Have you ever visited local “day-traders” gathering down town Jewish quarter in New York , I have done it and I tell you this. –I was fucking scared seeing the way they trading..... I am not even close to them breeds.
"Mainstream new-comers within the economy of today" love using the word “novice-day-trader”, like they are talking about a hypothetical or fictional being from outer space, especially the intelligent one.
I am at my 40’s, have traded violently 15-18 years and consider myself someone to know how NOT losing money.
I cant imagine situation where I live impoverished and austerely while having $400-450K locked in long-term saving/shares and even worse “die rich”, I spend my profit on maintaining my home, boat, my custom choppers etc…. I am not going to embellish my bravados here to seem important. You're absolutely free to draw your conclusions fairly as you please.
As I wrote couple of threads before, my most important definitions/rules experiencing couple of years of trading are;
  • Activate the"Fill or Kill" advance trading.
  • Up 4% down 2% ......sell (extinguish)!
  • Absolute liquidity on a Friday eve.
There are weeks I am absolutely clean and unloaded with full liquidty, waiting!
NEVER ever lost a penny at least and during my last 15 years of trading. I see myself more like William Delbert Gann than today's fearless jewish "day traders".
Good lil emotional essay 😁😂 🤣
 
Likes: Bache Tehroon
Jul 5, 2009
2,780
255
South Dakota
Years back and as a recent graduate I worked for a foreign based company, where they came up with a share-program for all employees.

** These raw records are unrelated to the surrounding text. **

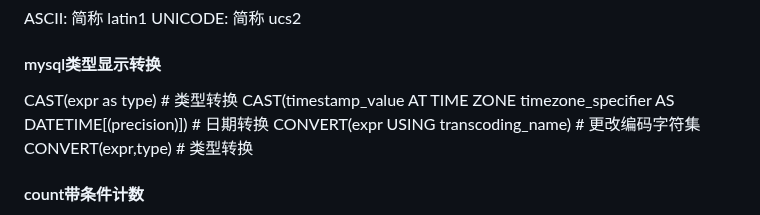
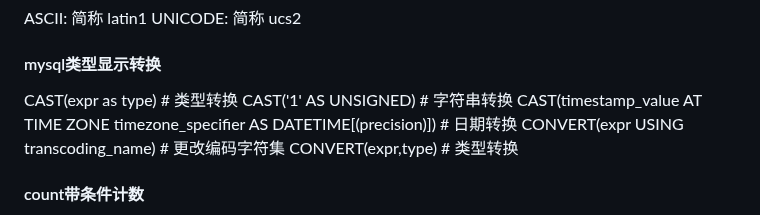
Before and after one commit to YZSH-HSZY/original-blog, a Markdown page: sql/mysql_help.md, the part around the change. GitHub-like rendering.

```diff
--- a/sql/mysql_help.md
+++ b/sql/mysql_help.md
@@ -37,6 +37,7 @@ UNICODE: 简称 ucs2
 
 #### mysql类型显示转换
 CAST(expr as type) # 类型转换
+CAST('1' AS UNSIGNED) # 字符串转换
 CAST(timestamp_value AT TIME ZONE timezone_specifier AS DATETIME[(precision)])  # 日期转换
 CONVERT(expr USING transcoding_name) # 更改编码字符集
 CONVERT(expr,type) # 类型转换
```
Also changed, not shown: python/tkinter_help.md (+17 -4 lines).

There were easy rules;
You buy a share, you get one additional for free from the company.
There was a limit on the number of shares you could own within this program, there were two different packages regarding the number of shares you could be assigned to.
You did not need savings of your own of any kind to participate in that program, the company disposed low interest loan from a well-known bank.

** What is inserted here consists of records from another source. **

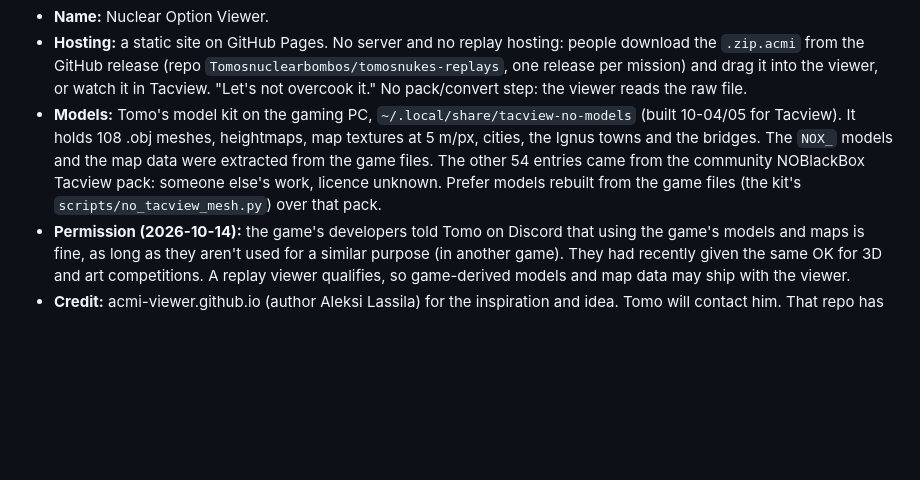
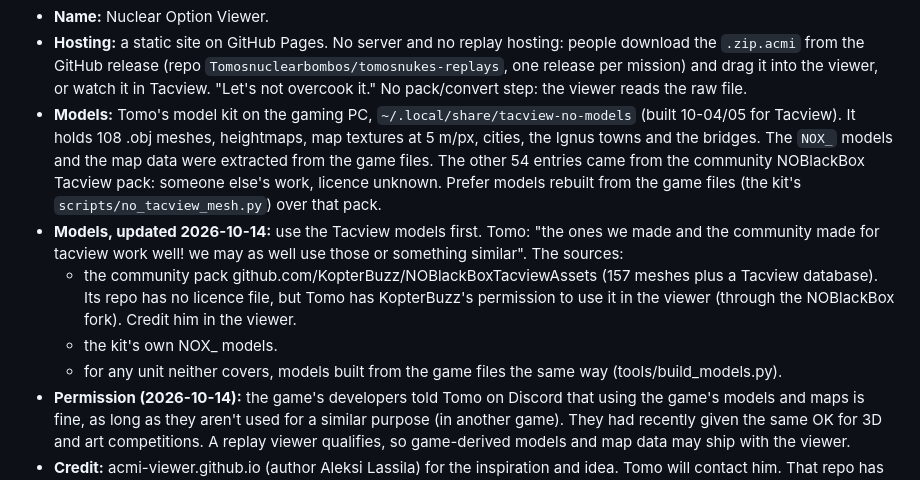
Before and after one commit to Tomosnuclearbombos/nuclear-option-viewer, a Markdown page: CLAUDE.md, the part around the change. Rendered like a GitHub page; blank space fills up the shorter version.

Commit message:
Notes: use the Tacview models first (community pack, with KopterBuzz's permission, plus the kit's own)
Co-Authored-By: Claude Opus 5.5 <noreply@anthropic.com>
Claude-Session: https://claude.ai/code/session_01GJvbmcXtVfW8fYE6KcANus

```diff
--- a/CLAUDE.md
+++ b/CLAUDE.md
@@ -18,6 +18,13 @@ Owner: Tomo (GitHub `Tomosnuclearbombos`). Started 2026-10-14 from a plan he app
   models and the map data were extracted from the game files. The other 54 entries came from the community NOBlackBox
   Tacview pack: someone else's work, licence unknown. Prefer models rebuilt from the game files (the kit's
   `scripts/no_tacview_mesh.py`) over that pack.
+- **Models, updated 2026-10-14:** use the Tacview models first. Tomo: "the ones we made and the community made for
+  tacview work well! we may as well use those or something similar". The sources:
+  - the community pack github.com/KopterBuzz/NOBlackBoxTacviewAssets (157 meshes plus a Tacview database). Its repo
+    has no licence file, but Tomo has KopterBuzz's permission to use it in the viewer (through the NOBlackBox fork).
+    Credit him in the viewer.
+  - the kit's own NOX_ models.
+  - for any unit neither covers, models built from the game files the same way (tools/build_models.py).
 - **Permission (2026-10-14):** the game's developers told Tomo on Discord that using the game's models and maps is
   fine, as long as they aren't used for a similar purpose (in another game). They had recently given the same OK for
   3D and art competitions. A replay viewer qualifies, so game-derived models and map data may ship with the viewer.
```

Now, you signed to keep these shares in your possession for (3-5 years), at the expiration day you could retain shares of whatever value, the only condition was to repay the loan to the bank in full, interesting part was that you had the right to get rid of the shares (they were registered on your brokerage account and could be unloaded in the free market) whenever you wanted, as far as you repaid the loan immediately to the bank.

I still remember (I quit my job at the company the following year, going over working as a consultant) there were people who kept the shares until the last day, when the value of the assets had crept below the level of the day when the program was signed. Admittedly, the employee did not make any major loss (they stood for the deductible interest they paid to the bank for the loan during 3-5 years, the loan itself being cared of by the company).

Lesson learned;
Quite a lot of employees kept their shares "they sure thought they long-term investing for full house". There were no earning at all doing that.
I sold mine on the market a couple of months later when they were registered, tripled up, repaid the loan to the bank, also paid the profit-tax for selling my shares earlier than agreed, I had $29K clean profit in my hands which I invested, buying 2 new guitars, which are worth more than gold today.